A few months ago I started working with a new team of leaders within our organization and we all just got back from a two-day retreat. This retreat was critically important for our team development, and our time spent together helped propel the growth of our team.
It should be the goal of every leader to have a high-performing team but having one doesn’t come easy. It takes time and a great deal of trust. Retreats are a great way to build strong teams.Leading a high-performing team doesn't come easy, but retreats help build strong teams. Click To Tweet
Whether you are a new leader over a team or you have been leading your team for years, a leadership retreat can make a significant difference for you, your leadership table, and for the organization you lead.
Why do you need a retreat? Here are five reasons:
- Your leadership development. Time away allows for open dialogue in a friendly, safer and more relaxed environment. I can still hear the leader who said, “Selma, I disagree with you on this.” Learning from your team is key to your success. Retreats help you build trust that allows leaders to engage with honesty and openness – all necessary in building a high performing team.

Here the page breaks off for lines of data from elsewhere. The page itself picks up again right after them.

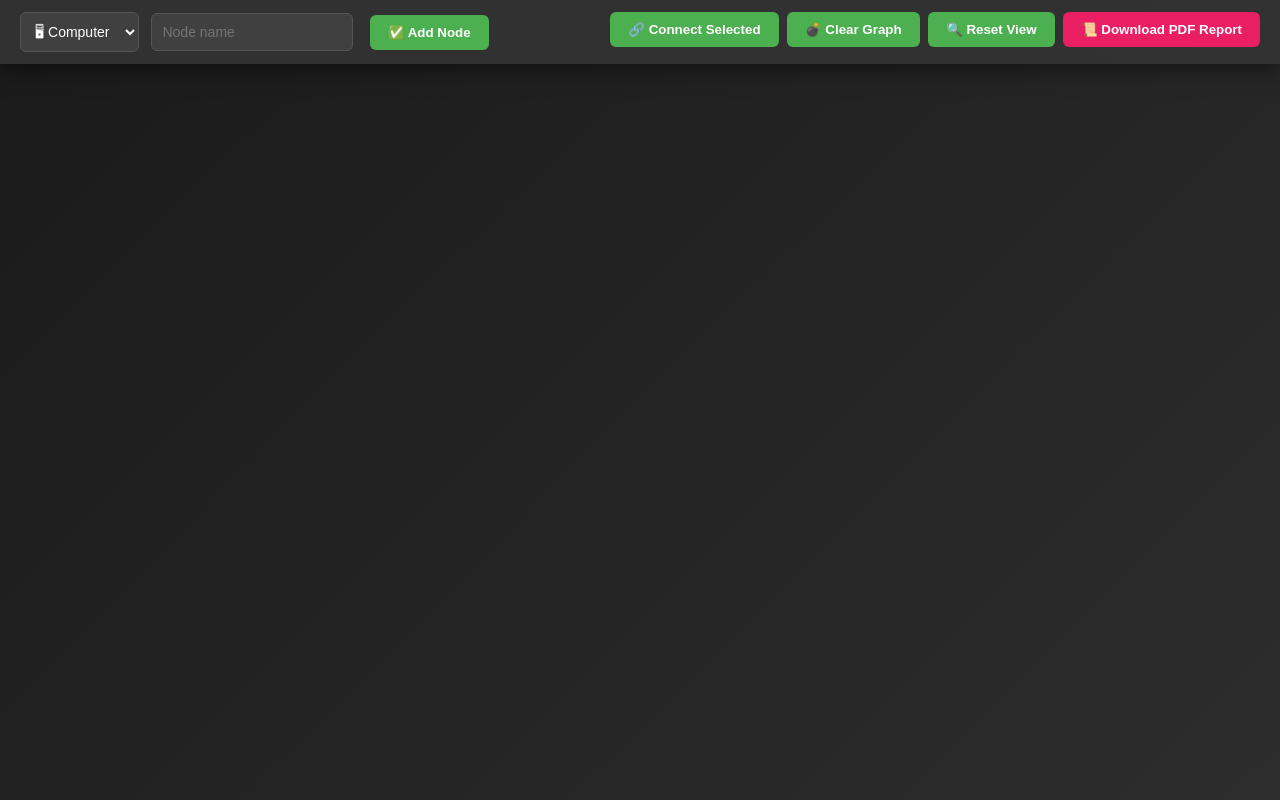
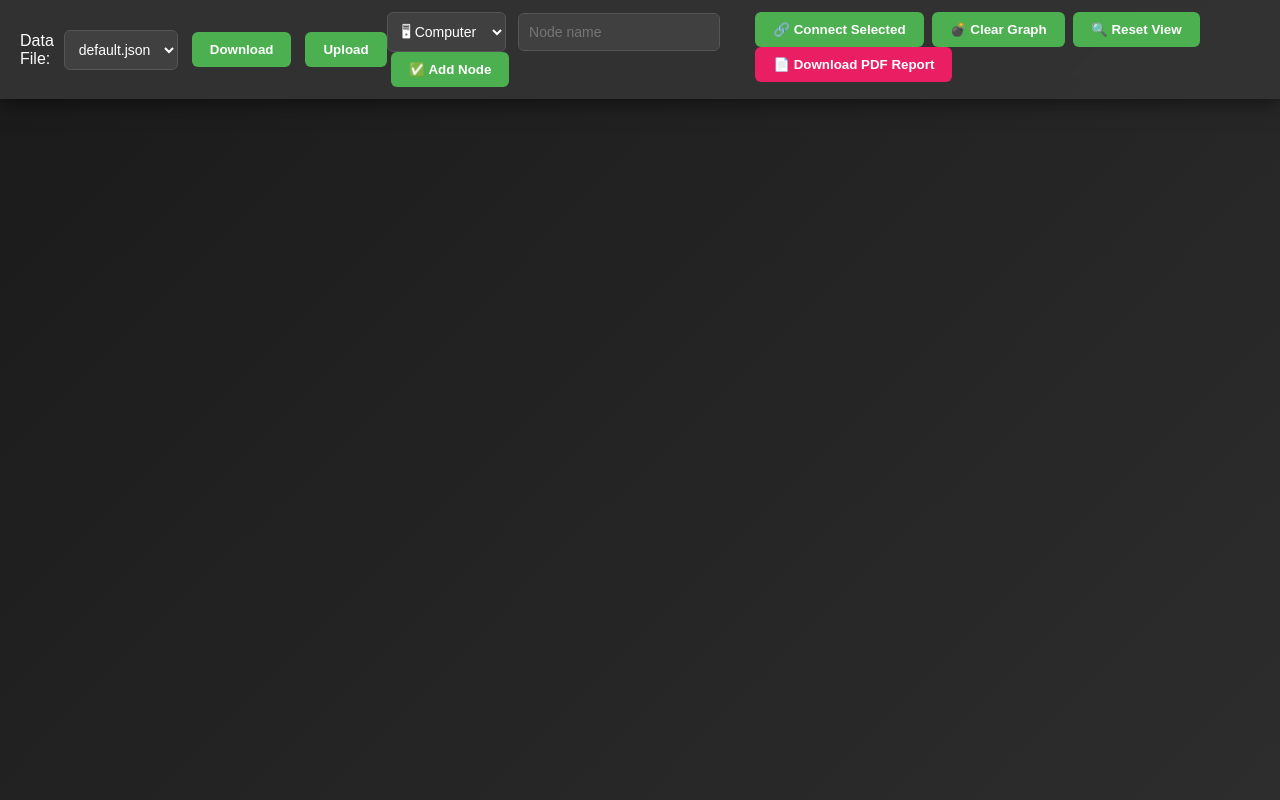
Before and after one commit to DotNetRussell/hackmap, a Flask app: page / in a window 1280 px wide. Run offline with Flask 3, Linux system fonts and the light colour scheme; data that the repository does not hold is empty; some libraries are stand-ins or nearby versions.

Commit message:
Adding multiple workspace option as well as upload and download data files

```diff
--- a/app.py
+++ b/app.py
@@ -6,6 +6,7 @@ from routes.api import api_bp
 def create_app():
     app = Flask(__name__)
     app.config.from_object(Config)
+    app.secret_key = 'your-secret-key'  # Required for sessions; set securely in production
 
     # Register blueprints
     app.register_blueprint(pages_bp)
--- a/config.py
+++ b/config.py
@@ -2,5 +2,5 @@ import os
 
 class Config:
     SECRET_KEY = os.environ.get('SECRET_KEY') or 'pentest-dev-key'
-    GRAPH_DB_PATH = os.environ.get('GRAPH_DB_PATH') or 'graph_data.json'
+    GRAPH_DB_DIR = 'data'  # Directory for multiple JSON files
     API_VERSION = 'v1'
--- a/routes/api.py
+++ b/routes/api.py
@@ -1,5 +1,5 @@
 import uuid
-from flask import Blueprint, jsonify, request
+from flask import Blueprint, jsonify, request, session, send_from_directory, abort, current_app
 from models.graph import GraphModel
 from config import Config
 from flask import stream_with_context, Response
@@ -7,17 +7,27 @@ import subprocess
 import threading
 import queue
 import time
+import os
+from werkzeug.utils import secure_filename
 
 api_bp = Blueprint('api', __name__, url_prefix=f'/api/{Config.API_VERSION}')
 
-graph_model = GraphModel(Config.GRAPH_DB_PATH)
+# Global dict to store running processes (node_id -> process + queue)
+running_processes = {}
+
+def get_graph_model():
+    current_file = session.get('current_file', 'default.json')
+    db_path = os.path.join(current_app.config['GRAPH_DB_DIR'], current_file)
+    return GraphModel(db_path)
 
 @api_bp.route('/graph', methods=['GET'])
 def get_graph():
+    graph_model = get_graph_model()
     return jsonify(graph_model.get_graph())
 
 @api_bp.route('/graph/edges/<edge_id>', methods=['PUT'])
 def update_edge(edge_id):
+    graph_model = get_graph_model()
     data = request.json
     label = data.get('label')
     color = data.get('color')
@@ -27,9 +37,10 @@ def update_edge(edge_id):
 
 @api_bp.route('/graph/nodes', methods=['POST'])
 def add_node():
+    graph_model = get_graph_model()
     data = request.json
     name = data.get('name', '')
-    icon = data.get('icon', '🖥️')
+    icon = data.get('icon', '\ud83d\udda5\ufe0f')
     x = data.get('x', 0)
     y = data.get('y', 0)
     node_id = graph_model.add_node(name, icon, x=x, y=y)
@@ -37,6 +48,7 @@ def add_node():
 
 @api_bp.route('/graph/nodes/<node_id>', methods=['DELETE'])
 def delete_node(node_id):
+    graph_model = get_graph_model()
     removed = False
     # Remove node
     graph_model.data["nodes"] = [
@@ -54,6 +66,7 @@ def delete_node(node_id):
 
 @api_bp.route('/graph/nodes/<node_id>', methods=['PUT'])
 def update_node(node_id):
+    graph_model = get_graph_model()
     data = request.json
     name = data.get('name')
     icon = data.get('icon')
@@ -67,6 +80,7 @@ def update_node(node_id):
 
 @api_bp.route('/graph/edges', methods=['POST'])
 def add_edge():
+    graph_model = get_graph_model()
     data = request.json
     source = data.get('source')
     target = data.get('target')
@@ -76,7 +90,7 @@ def add_edge():
     edge_id = f"edge-{uuid.uuid4().hex[:8]}"
     edge = {
         "group": "edges",
-        "data": {"id": edge_id, "source": source, "target": target, "label": "→"}
+        "data": {"id": edge_id, "source": source, "target": target, "label": "\u2192"}
     }
     graph_model.data["edges"].append(edge)
     graph_model._save()
@@ -84,19 +98,19 @@ def add_edge():
 
 @api_bp.route('/graph/edges/<edge_id>', methods=['DELETE'])
 def remove_edge(edge_id):
+    graph_model = get_graph_model()
     graph_model.remove_edge(edge_id)
     return jsonify({'message': 'Removed'}), 200
 
 @api_bp.route('/graph', methods=['DELETE'])
 def clear_graph():
+    graph_model = get_graph_model()
     graph_model.clear()
     return jsonify({'message': 'Graph cleared'}), 200
 
-# Global dict to store running processes (node_id → process + queue)
-running_processes = {}
-
 @api_bp.route('/graph/nodes/<node_id>/execute', methods=['POST'])
 def execute_command(node_id):
+    graph_model = get_graph_model()
     data = request.json
     command = data.get('command', '').strip()
     if not command:
@@ -157,6 +171,7 @@ def execute_command(node_id):
 # NEW: Persist command output
 @api_bp.route('/graph/nodes/<node_id>/persist-command', methods=['POST'])
 def persist_command(node_id):
+    graph_model = get_graph_model()
     data = request.json
     command = data.get('command', '')
     output = data.get('output', '')
@@ -167,6 +182,7 @@ def persist_command(node_id):
 # NEW: Delete persisted command
 @api_bp.route('/graph/nodes/<node_id>/delete-command', methods=['DELETE'])
 def delete_command(node_id):
+    graph_model = get_graph_model()
     data = request.json
     index = data.get('index')
     if index is None:
@@ -174,3 +190,45 @@ def delete_command(node_id):
     if graph_model.delete_command(node_id, index):
         return jsonify({'commands': graph_model.get_node_commands(node_id)}), 200
     return jsonify({'error': 'Node not found or invalid index'}), 404
+
+# New endpoints for file management
+@api_bp.route('/files', methods=['GET'])
+def list_files():
+    files = [f for f in os.listdir(current_app.config['GRAPH_DB_DIR']) if f.endswith('.json')]
+    return jsonify(files)
+
+@api_bp.route('/files/<name>', methods=['GET'])
+def download_file(name):
+    if name not in [f for f in os.listdir(current_app.config['GRAPH_DB_DIR']) if f.endswith('.json')]:
+        abort(404)
+    return send_from_directory(current_app.config['GRAPH_DB_DIR'], name, as_attachment=True)
+
+@api_bp.route('/switch', methods=['POST'])
+def switch_file():
+    data = request.get_json()
+    name = data.get('name')
+    if not name or not name.endswith('.json'):
+        return 'Invalid file', 400
+    if name not in [f for f in os.listdir(current_app.config['GRAPH_DB_DIR']) if f.endswith('.json')]:
+        return 'File not found', 404
+    session['current_file'] = name
+    # Return the new graph data to update the UI
+    graph_model = get_graph_model()
+    return jsonify(graph_model.get_graph())
+
+@api_bp.route('/upload', methods=['POST'])
+def upload_file():
+    if 'file' not in request.files:
+        return 'No file part', 400
+    file = request.files['file']
+    if file.filename == '':
+        return 'No selected file', 400
+    if not file.filename.endswith('.json'):
+        return 'Invalid file type', 400
+    filename = secure_filename(file.filename)
+    file_path = os.path.join(current_app.config['GRAPH_DB_DIR'], filename)
+    file.save(file_path)
+    session['current_file'] = filename
+    # Return the uploaded graph data
+    graph_model = get_graph_model()
+    return jsonify(graph_model.get_graph())
--- a/static/css/style.css
+++ b/static/css/style.css
@@ -15,6 +15,19 @@ body {
     display: flex;
     justify-content: space-between;
     box-shadow: 0 4px 20px rgba(0,0,0,0.5);
+}
+#file-controls {
+    display: flex;
+    align-items: center;
+    gap: 10px;
+}
+#file-select {
+    padding: 10px;
+    border: 1px solid #555;
+    border-radius: 6px;
+    background: #404040;
+    color: white;
+    font-size: 14px;
 }
 #node-icon, #node-name {
     padding: 10px;
--- a/static/js/graph.js
+++ b/static/js/graph.js
@@ -1,6 +1,79 @@
 let cy, currentNodeId = null, selectedNodes = [];
 let modalMaximized = false;  // Track modal size
 let currentEdgeId = null;
+let currentFile = 'default.json';  // Default
+
+// Function to load files into dropdown
+function loadFileList() {
+  fetch('/api/v1/files')
+    .then(response => response.json())
+    .then(files => {
+      const select = document.getElementById('file-select');
+      select.innerHTML = '';
+      files.forEach(file => {
+        const option = document.createElement('option');
+        option.value = file;
+        option.textContent = file;
+        if (file === currentFile) option.selected = true;
+        select.appendChild(option);
+      });
+    })
+    .catch(e => console.error('Error loading file list:', e));
+}
+
+// Switch file on dropdown change
+document.getElementById('file-select').addEventListener('change', (e) => {
+  const name = e.target.value;
+  console.log('Switching to file:', name);
+  fetch('/api/v1/switch', {
+    method: 'POST',
+    headers: { 'Content-Type': 'application/json' },
+    body: JSON.stringify({ name })
+  })
+  .then(response => response.json())
+  .then(data => {
+    console.log('Switched file data:', data);
+    // Reload the graph with new data (combine nodes and edges into array)
+    cy.elements().remove();
+    const elements = (data.nodes || []).concat(data.edges || []);
+    cy.add(elements);
+    currentFile = name;
+  })
+  .catch(e => console.error('Error switching file:', e));
+});
+
+// Download button
+document.getElementById('download-btn').addEventListener('click', () => {
+  const selectedFile = document.getElementById('file-select').value || currentFile;
+  console.log('Downloading file:', selectedFile);
+  window.location.href = `/api/v1/files/${selectedFile}`;
+});
+
+// Upload button
+document.getElementById('upload-btn').addEventListener('click', () => {
+  document.getElementById('upload-input').click();
+});
+
+document.getElementById('upload-input').addEventListener('change', (e) => {
+  const file = e.target.files[0];
+  if (file) {
+    console.log('Uploading file:', file.name);
+    const formData = new FormData();
+    formData.append('file', file);
+    fetch('/api/v1/upload', { method: 'POST', body: formData })
+      .then(response => response.json())
+      .then(data => {
+        console.log('Uploaded file data:', data);
+        // Reload graph and file list (combine nodes and edges into array)
+        cy.elements().remove();
+        const elements = (data.nodes || []).concat(data.edges || []);
+        cy.add(elements);
+        loadFileList();
+        currentFile = file.name;
+      })
+      .catch(e => console.error('Error uploading file:', e));
+  }
+});
 
 // Connect all selected nodes in sequence
 function updateConnectButton() {
@@ -97,22 +170,6 @@ document.addEventListener('DOMContentLoaded', function() {
                 selector: 'edge',
                 style: {
                     'width': 8,
-                    'line-color': '#FF9800',
-                    'target-arrow-shape': 'triangle',
-                    'target-arrow-color': '#FF5722',
-                    'target-arrow-fill': 'filled',
-                    'curve-style': 'bezier',
-                    'label': 'data(label)',
-                    'font-size': 16,
-                    'color': 'white',
-                    'text-background-color': 'rgba(0,0,0,0.7)',
-                    'text-background-opacity': 0.8
-                }
-            },
-            {
-                selector: 'edge',
-                style: {
-                    'width': 8,
                     'line-color': 'data(color)',  // Use dynamic color from data
                     'target-arrow-shape': 'triangle',
                     'target-arrow-color': 'data(color)',  // Match arrow to line
@@ -142,6 +199,7 @@ document.addEventListener('DOMContentLoaded', function() {
     loadGraph();
     setupEvents();
     requestNotificationPermission();  // Request notification permission
+    loadFileList();  // Load file list on startup
 });
 
 function setupEvents() {
@@ -203,7 +261,7 @@ function setupEvents() {
             return;
         }
         dragStartNode = node;
-        console.log('🖱️ Drag started from selected node:', dragStartNode.id());
+        console.log('🏋️‍♂️ Drag started from selected node:', dragStartNode.id());
     });
 
     cy.on('drag', 'node', function(evt) {
@@ -389,7 +447,7 @@ async function downloadPDF() {
                     if (output) {
                         const lines = output.split('\n').slice(0, 50); // limit per command
                         lines.forEach(line => wrapText(line, 9));
-                        if (output.split('\n').length > 50) wrapText("[... output truncated]", 9);
+                        if (output.split('\n').length > 50) wrapText("(... output truncated)", 9);
                     } else {
                         wrapText("(no output)", 9);
                     }
@@ -540,10 +598,7 @@ function showNotification(message, onConfirm) {
         const toast = document.getElementById('toast');
         toast.textContent = message;
         toast.style.display = 'block';
-        toast.onclick = () => {
-            toast.style.display = 'none';
-            onConfirm();
-        };
+        toast.onclick = onConfirm;
         setTimeout(() => toast.style.display = 'none', 5000);
     }
 }
@@ -587,7 +642,9 @@ async function loadGraph() {
         const data = await res.json();
         console.log('📊 Loaded:', data.nodes?.length || 0, 'nodes');
         cy.elements().remove();
-        cy.add(data);
+        // Combine nodes and edges into a single array for Cytoscape
+        const elements = (data.nodes || []).concat(data.edges || []);
+        cy.add(elements);
         // FIXED: Remove layout to preserve positions; just fit and center
         cy.fit(cy.elements(), 60);
         cy.center();
--- a/templates/index.html
+++ b/templates/index.html
@@ -10,12 +10,19 @@
 </head>
 <body>
     <div class="context-bar">
+        <div id="file-controls">
+            <label for="file-select">Data File:</label>
+            <select id="file-select"></select>
+            <button id="download-btn">Download</button>
+            <input type="file" id="upload-input" accept=".json" style="display:none;">
+            <button id="upload-btn">Upload</button>
+        </div>
         <div>
             <select id="node-icon">
                 <option value="PC">🖥 Computer</option>
-                <option value="Person">🧌 Person</option>
-                <option value="Admin">🛡 Admin</option>
-                <option value="Lock">🔐 Lock</option>
+                <option value="Person">🧑 Person</option>
+                <option value="Admin">🛡️ Admin</option>
+                <option value="Lock">🔒 Lock</option>
                 <option value="Skull">🏴‍☠️ Skull</option>
                 <option value="Endpoint">🌐 Endpoint</option>
             </select>
@@ -27,7 +34,7 @@
             <button id="connect-btn" onclick="connectSelected()" disabled>🔗 Connect Selected</button>
             <button onclick="clearGraph()">💣 Clear Graph</button>
             <button onclick="resetView()">🔍 Reset View</button>
-            <button onclick="downloadPDF()" style="background:#E91E63;">📜 Download PDF Report</button>
+            <button onclick="downloadPDF()" style="background:#E91E63;">📄 Download PDF Report</button>
         </div>
     </div>
 
@@ -58,7 +65,7 @@
     <div id="edge-modal-content" class="modal-content">
         <div class="modal-header">
             <span>Edit Edge</span>
-            <button class="close" onclick="closeEdgeModal()">&times;</button>
+            <button class="close" onclick="closeEdgeModal()">×</button>
         </div>
 
         <label for="edge-label">Label:</label>
@@ -77,7 +84,7 @@
             <div class="modal-header">
                 <span>Node Properties</span>
                 <button id="maximize-btn" onclick="toggleModalSize()">Full Screen</button>
-                <button class="close" onclick="closeModal()">&times;</button>
+                <button class="close" onclick="closeModal()">×</button>
             </div>
 
             <label for="modal-name">Name:</label>
@@ -86,9 +93,9 @@
             <label for="modal-icon">Icon:</label>
             <select id="modal-icon">
                 <option value="PC">🖥 Computer</option>
-                <option value="Person">🧌 Person</option>
-                <option value="Admin">🛡 Admin</option>
-                <option value="Lock">🔐 Lock</option>
+                <option value="Person">🧑 Person</option>
+                <option value="Admin">🛡️ Admin</option>
+                <option value="Lock">🔒 Lock</option>
                 <option value="Skull">🏴‍☠️ Skull</option>
                 <option value="Endpoint">🌐 Endpoint</option>
             </select>
@@ -125,7 +132,7 @@
     <div id="node-command-flyout" class="commands-flyout" style="display: none; width: 480px; right: 20px; top: 80px;">
         <div class="flyout-header">
             <span id="flyout-title">Command History</span>
-            <button onclick="document.getElementById('node-command-flyout').style.display='none'">×</button>
+            <button onclick="document.getElementById('node-command-flyout').style.display='none';">×</button>
         </div>
         <div id="flyout-commands" class="all-commands"></div>
     </div>
```
Also changed, not shown: models/graph.py (+12 -12 lines), routes/pages.py (line endings or trailing spaces), 1 other file.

- The development of your leadership team. The growth and development of your leadership table is your priority. The stronger your leadership team, the stronger your organization. Retreats allow times for collaborative learning, teamwork, and team input that benefits the entire team. We shared books, blogs, and articles read. Prior to the retreat we each took a personality assessment tool (Ministry Insights) and had someone lead us through exercises for personal learning and for learning about individual team members.
- The power of the informal. Never underestimate the power of the informal. Those nuggets of insight or ideas shared standing up at a break or shared in passing over lunch. In the middle of talking kids and fly fishing, teams are built. Retreats allow for the unexpected and informal team building that will be the super glue for trust.
- Future planning. If you don’t pull away from the normal routine of work, you won’t be able to step above the urgent to make sure you are headed in the right direction. Asking and answering the “why” of your organization requires vision for the future. A compelling future will give you and your leaders the focus, passion, and energy necessary to lead people.
- Clarity in priorities. Focus and clarity are critical for success. A narrow view keeps you on the right path and will keep your team from wasting time and energy on actions that don’t take you forward.
Retreat Planning Ideas:
- Two days are best. It allows for informal time and work sessions.
- Find a relaxing place to meet. I like a bed and breakfast that caters to teams. We had a wonderful meeting room plus comfortable couches and chairs around a fireplace in a beautiful, private setting.
- Have an agenda. It is important to have a plan but don’t over-pack the agenda. Leave air for informal dialogue and adjust if the moment warrants.
- Clarify your objectives and be public about them. I had three for our retreat: personal and team development, a view of the future (we used a strengths, weaknesses, opportunites and threats -SWOT – assessment done by teams prior to the retreat as a guide to future planning.), and a review of priority work by area for the coming
year. I shared the objectives with the agenda prior to the retreat and reviewed them again as we started the retreat.
- During meals, keep it personal and informal. I learned so much about the team during this time as stories were shared about marathons ran, hobbies, and best vacation spots. We laughed a lot and just enjoyed being together.
- Action plans and next steps. It is critical to take away from a retreat a plan to keep moving forward. I like to start the agenda for our next leader meeting at the retreat with key actions coming from our time together. You want the momentum of the retreat to connect with follow up action.
Ultimately, the unity and oneness of focus needed for a team happens when there is spiritual unity. The time our team spent in God’s word and in prayer created the foundation for everything else we did.
“Therefore, God’s chosen ones, holy and loved, put on heartfelt compassion, kindness, humility, gentleness, and patience, accepting one another and forgiving one another if anyone has a complaint against another. Just as the Lord has forgiven you, so you must also forgive. Above all, put on love – the perfect bond of unity.”
I would love to hear your ideas on having a great retreat.